The last time a Jew was picked in the NBA draft was in 2017, when the Indiana Pacers selected TJ Leaf. The last player raised in Israel selected in the NBA draft was Omri Casspi whom the Sacramento Kings selected in 2009. The list was updated on August 20, 2020, when highly sought-after Israeli prospect Deni Avdija was selected by the Washington Wizards with the ninth overall pick.
Deni Avdija (Av-dee-ya) was born on January 3, 2001, in Kibbutz Beit Zera to an Israeli mother, Sharon, and a Serbian father, Zufer. Zufer played professionally for Yugoslavia in the 1980s and played for various basketball clubs in Israel during the ‘90s. Avdija began playing basketball at a young age and initially competed at the youth level for Bnei Herzliya. By 2013, he joined the youth team for Maccabi Tel Aviv, Israel’s premier basketball team. Four years later, at age sixteen, he became the youngest person to play for Maccabi Tel Aviv’s senior team. In the 2019-2020 season, Avdija averaged about 13 points and 6 rebounds per game while only playing about 28 minutes per game. Avdija amassed many accolades throughout his career in Israel, including the Israeli League MVP award and All-Israeli League First Team. These impressive statistics made him a desirable NBA prospec. With the ninth overall pick,he became the highest picked Israeli in the NBA draft and only the second Israeli to be picked in the first round since Casspi was the 23rd pick in 2009.
In a pleasant surprise, Avdija was not the only Israeli picked on draft night. Although he was not seen in any mock drafts, Yam Madar was selected by the Boston Celtics with the 47th pick in the second round. Madar, the 19-year-old guard from Beit Dagan, is of Mizrachi descent. He has played his last few seasons for Hapoel Tel Aviv. Madar won Most Improved Player for the 2019-2020 season and intrigued some NBA scouts. Since the Celtics think that Madar needs some more polishing around the edges, he will continue to play for Hapoel this season and next season they will re-evaluate. Nonetheless, this was the first time that two Israelis were selected in the same draft.

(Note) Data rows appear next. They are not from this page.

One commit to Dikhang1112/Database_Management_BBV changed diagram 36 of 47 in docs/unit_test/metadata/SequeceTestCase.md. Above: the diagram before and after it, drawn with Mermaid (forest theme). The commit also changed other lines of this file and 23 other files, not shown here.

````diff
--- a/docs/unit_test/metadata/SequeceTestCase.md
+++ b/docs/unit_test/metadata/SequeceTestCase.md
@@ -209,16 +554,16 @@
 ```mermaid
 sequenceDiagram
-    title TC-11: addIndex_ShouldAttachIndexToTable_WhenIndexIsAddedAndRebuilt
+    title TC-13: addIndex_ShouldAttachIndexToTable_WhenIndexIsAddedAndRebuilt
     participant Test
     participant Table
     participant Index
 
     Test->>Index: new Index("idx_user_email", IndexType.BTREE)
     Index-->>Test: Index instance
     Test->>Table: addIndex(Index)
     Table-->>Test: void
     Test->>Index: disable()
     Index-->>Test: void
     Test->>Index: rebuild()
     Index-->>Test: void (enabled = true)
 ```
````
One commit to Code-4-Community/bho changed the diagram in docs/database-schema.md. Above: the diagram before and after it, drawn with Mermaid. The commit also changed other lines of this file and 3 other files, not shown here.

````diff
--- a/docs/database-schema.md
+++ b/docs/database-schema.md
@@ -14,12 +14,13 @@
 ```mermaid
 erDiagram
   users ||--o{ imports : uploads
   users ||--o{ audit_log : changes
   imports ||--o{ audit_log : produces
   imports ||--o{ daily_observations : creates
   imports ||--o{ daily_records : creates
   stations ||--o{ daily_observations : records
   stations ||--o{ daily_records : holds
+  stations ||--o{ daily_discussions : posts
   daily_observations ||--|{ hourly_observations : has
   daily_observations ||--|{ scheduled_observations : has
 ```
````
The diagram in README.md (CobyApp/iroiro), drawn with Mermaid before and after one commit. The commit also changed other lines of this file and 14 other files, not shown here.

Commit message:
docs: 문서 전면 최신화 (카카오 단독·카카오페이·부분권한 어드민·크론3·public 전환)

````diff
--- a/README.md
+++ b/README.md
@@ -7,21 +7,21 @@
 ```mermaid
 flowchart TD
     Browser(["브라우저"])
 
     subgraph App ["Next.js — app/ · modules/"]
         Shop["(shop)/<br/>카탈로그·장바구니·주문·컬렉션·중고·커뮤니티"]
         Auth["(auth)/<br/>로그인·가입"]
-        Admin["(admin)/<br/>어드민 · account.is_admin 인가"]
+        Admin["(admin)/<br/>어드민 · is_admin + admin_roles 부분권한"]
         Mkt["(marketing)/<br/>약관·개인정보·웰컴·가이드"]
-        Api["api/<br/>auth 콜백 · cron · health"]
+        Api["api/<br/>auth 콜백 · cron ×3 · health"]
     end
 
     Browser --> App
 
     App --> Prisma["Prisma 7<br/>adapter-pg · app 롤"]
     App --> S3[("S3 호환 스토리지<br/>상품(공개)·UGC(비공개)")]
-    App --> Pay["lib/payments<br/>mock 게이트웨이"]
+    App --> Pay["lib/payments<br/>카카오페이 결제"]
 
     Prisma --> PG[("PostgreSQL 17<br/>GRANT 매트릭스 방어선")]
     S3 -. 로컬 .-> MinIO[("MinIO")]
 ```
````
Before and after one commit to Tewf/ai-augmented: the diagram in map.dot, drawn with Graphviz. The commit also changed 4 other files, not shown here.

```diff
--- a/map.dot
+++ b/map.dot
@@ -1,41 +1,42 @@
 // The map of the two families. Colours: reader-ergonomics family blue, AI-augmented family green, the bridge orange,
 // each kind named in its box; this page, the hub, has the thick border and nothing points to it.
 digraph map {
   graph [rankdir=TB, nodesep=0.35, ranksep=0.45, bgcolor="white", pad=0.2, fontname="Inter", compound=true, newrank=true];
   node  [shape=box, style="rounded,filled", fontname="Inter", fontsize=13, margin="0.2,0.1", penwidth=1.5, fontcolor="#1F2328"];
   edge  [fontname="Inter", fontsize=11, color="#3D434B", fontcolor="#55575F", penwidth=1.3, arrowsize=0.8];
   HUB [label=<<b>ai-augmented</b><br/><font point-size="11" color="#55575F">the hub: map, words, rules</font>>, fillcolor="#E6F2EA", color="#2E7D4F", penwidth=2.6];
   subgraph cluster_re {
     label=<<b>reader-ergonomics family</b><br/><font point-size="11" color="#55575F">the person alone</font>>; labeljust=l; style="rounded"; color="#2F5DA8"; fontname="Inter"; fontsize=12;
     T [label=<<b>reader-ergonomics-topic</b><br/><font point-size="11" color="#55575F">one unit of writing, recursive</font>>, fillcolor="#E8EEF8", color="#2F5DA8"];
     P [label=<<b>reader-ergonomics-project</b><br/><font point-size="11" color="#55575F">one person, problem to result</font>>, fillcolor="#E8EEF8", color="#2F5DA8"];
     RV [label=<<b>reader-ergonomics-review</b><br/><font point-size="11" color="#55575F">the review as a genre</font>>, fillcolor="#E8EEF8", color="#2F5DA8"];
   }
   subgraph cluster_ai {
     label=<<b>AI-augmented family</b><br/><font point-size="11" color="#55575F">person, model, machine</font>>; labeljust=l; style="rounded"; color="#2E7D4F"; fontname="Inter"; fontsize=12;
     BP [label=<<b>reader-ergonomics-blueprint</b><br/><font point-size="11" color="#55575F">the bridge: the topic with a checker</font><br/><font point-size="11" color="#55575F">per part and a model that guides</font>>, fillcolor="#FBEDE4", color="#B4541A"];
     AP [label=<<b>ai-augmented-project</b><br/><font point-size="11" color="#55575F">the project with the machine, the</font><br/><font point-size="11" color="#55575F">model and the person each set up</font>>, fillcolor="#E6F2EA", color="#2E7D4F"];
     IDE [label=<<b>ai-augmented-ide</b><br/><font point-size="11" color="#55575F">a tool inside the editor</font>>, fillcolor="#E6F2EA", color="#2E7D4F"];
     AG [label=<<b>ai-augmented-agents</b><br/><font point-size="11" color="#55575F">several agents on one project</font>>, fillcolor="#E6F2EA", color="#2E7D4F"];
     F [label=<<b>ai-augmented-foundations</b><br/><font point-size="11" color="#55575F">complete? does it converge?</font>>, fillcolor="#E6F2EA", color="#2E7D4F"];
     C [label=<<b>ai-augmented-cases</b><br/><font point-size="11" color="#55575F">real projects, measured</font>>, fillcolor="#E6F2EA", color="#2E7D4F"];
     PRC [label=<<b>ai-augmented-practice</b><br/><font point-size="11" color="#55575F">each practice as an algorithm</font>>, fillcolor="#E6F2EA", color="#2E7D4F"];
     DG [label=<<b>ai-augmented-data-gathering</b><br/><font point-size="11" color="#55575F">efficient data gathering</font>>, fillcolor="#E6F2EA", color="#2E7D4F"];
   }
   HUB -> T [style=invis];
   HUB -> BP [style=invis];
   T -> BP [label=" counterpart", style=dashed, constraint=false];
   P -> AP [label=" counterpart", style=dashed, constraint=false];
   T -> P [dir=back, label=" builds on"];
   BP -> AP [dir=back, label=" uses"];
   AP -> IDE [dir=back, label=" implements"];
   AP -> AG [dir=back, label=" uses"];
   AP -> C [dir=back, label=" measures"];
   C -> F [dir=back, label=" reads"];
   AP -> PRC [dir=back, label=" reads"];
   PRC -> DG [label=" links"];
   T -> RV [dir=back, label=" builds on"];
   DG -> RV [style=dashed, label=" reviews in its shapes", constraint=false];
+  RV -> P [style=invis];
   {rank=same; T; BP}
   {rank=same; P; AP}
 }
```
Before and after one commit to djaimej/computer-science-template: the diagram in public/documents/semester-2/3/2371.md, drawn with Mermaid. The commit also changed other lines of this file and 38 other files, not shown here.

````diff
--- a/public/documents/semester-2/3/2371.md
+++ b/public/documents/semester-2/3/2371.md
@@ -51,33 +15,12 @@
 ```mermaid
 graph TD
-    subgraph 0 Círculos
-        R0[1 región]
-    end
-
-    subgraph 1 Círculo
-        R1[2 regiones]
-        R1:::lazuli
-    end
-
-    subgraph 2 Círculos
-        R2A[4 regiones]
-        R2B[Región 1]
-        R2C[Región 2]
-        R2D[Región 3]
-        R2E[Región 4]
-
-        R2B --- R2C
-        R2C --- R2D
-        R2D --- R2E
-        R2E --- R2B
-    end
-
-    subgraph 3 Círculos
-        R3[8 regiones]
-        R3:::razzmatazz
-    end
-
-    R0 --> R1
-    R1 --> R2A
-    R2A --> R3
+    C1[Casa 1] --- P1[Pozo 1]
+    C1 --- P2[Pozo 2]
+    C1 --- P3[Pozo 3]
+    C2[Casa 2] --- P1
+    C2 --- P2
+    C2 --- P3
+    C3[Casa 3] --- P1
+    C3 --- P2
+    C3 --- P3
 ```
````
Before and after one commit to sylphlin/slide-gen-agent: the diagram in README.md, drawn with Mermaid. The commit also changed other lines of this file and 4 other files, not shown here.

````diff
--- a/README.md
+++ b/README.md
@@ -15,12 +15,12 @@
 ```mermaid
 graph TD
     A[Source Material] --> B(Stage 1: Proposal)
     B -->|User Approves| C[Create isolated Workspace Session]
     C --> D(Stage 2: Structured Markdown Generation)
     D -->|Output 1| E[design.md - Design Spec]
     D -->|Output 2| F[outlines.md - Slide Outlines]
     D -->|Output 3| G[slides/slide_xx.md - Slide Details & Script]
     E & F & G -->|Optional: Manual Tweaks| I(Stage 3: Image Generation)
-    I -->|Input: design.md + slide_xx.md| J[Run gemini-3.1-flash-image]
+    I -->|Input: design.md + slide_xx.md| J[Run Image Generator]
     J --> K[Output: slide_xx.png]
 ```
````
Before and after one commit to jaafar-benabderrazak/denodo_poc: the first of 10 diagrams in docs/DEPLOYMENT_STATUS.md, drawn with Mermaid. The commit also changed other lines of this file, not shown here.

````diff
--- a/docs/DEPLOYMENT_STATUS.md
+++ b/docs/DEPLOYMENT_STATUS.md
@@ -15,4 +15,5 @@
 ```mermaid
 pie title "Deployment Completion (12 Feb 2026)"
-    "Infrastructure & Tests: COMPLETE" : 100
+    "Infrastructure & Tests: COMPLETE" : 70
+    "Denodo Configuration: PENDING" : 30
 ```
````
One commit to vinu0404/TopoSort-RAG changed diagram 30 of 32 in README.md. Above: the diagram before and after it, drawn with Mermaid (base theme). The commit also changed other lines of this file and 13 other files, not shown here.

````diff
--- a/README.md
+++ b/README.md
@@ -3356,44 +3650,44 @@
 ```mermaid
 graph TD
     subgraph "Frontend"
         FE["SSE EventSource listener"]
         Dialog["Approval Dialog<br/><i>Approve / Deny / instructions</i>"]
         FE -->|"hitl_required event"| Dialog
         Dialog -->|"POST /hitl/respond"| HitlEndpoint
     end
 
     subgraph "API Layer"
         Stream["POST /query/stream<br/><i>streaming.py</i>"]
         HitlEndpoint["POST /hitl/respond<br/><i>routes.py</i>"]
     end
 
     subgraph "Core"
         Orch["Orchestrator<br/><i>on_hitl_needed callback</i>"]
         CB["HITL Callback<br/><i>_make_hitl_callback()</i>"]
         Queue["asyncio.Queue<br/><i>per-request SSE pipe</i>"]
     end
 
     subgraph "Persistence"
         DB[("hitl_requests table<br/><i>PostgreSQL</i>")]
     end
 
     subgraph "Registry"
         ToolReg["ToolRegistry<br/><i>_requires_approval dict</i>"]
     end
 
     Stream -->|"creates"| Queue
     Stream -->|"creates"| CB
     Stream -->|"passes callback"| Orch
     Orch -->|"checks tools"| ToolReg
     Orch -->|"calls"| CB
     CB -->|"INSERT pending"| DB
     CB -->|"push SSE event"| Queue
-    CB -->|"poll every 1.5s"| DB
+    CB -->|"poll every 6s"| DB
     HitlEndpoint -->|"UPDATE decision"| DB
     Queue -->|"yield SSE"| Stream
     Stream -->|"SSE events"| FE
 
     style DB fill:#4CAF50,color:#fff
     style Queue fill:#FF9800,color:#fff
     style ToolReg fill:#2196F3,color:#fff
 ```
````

Avdija and Madar have the potential to be a huge inspiration for Israelis and Jews around the world. There have been very few Jewish or Israeli players in the NBA, meaning that many young Jews watching had nobody to relate to, thinking they could never play that level of basketball. Avdija and Madar have the potential to inspire and encourage thousands of young stars; they can teach kids that with hard work (and maybe a little luck in the gene lottery), they too can also achieve their goals.